A top consultant for California’s controversial high-speed rail project is under investigation after he modified a multi-million dollar contract that involved a company in which he may have held more than $100,000 in stock.
At the request of California state Assemblyman Jim Patterson, a Republican and major critic of the bullet train project, the Fair Political Practices Commission launched an investigation last week into the deputy chief operating officer for the California High-Speed Rail Authority, Roy Hill.
Hill, who is also a senior executive at the lead consulting firm WSP, signed a $51-million change order for the construction team led by the Spanish firm Dragados. Hill, however, may have also owned more than $100,000 stock in Jacobs Engineering, which is part of the Dragados team.
WSP suspended Hill on Monday at the direction of the rail authority. Hill will remain suspended until the investigation is resolved.
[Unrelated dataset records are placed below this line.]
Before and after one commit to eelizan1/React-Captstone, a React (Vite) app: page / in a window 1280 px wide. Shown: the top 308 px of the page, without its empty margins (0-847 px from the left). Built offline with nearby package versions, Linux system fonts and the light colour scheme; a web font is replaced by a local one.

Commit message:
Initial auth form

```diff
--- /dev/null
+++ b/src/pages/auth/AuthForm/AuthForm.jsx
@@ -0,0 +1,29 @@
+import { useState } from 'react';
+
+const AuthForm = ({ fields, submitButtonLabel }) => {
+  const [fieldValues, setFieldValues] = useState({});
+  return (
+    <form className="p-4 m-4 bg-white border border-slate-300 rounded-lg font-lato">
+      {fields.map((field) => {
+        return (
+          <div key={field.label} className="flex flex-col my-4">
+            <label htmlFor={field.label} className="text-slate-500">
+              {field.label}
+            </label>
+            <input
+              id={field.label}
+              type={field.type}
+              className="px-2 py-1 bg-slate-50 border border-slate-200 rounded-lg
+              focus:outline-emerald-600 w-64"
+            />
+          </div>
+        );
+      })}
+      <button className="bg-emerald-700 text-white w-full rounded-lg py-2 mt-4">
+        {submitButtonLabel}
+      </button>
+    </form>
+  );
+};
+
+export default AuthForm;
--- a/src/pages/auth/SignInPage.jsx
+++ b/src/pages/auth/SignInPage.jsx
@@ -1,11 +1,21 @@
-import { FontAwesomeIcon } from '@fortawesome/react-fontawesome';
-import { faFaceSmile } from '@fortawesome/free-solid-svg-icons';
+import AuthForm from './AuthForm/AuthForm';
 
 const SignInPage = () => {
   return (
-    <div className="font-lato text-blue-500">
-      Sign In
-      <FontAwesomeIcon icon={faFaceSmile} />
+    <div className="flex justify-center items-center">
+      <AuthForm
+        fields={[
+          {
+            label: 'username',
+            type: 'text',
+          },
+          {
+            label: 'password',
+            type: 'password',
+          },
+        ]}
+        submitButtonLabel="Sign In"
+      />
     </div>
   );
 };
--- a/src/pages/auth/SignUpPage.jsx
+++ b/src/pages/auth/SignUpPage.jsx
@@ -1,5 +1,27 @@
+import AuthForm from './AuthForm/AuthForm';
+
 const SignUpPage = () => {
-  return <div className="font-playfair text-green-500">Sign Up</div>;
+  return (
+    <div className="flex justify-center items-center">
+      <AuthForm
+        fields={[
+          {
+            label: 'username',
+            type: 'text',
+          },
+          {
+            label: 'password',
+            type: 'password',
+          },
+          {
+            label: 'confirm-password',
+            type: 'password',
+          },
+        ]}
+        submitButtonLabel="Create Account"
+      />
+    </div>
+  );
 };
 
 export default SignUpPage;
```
The embattled $77 billion bullet train – which had long been championed by Newsom’s predecessor, Jerry Brown – is years behind schedule, with the latest estimate for completion set for 2033. Bullet train planners had been under increasing pressure to make progress on the system that many believe had no plausible way of living up to its goal of getting riders across the state in three hours or less.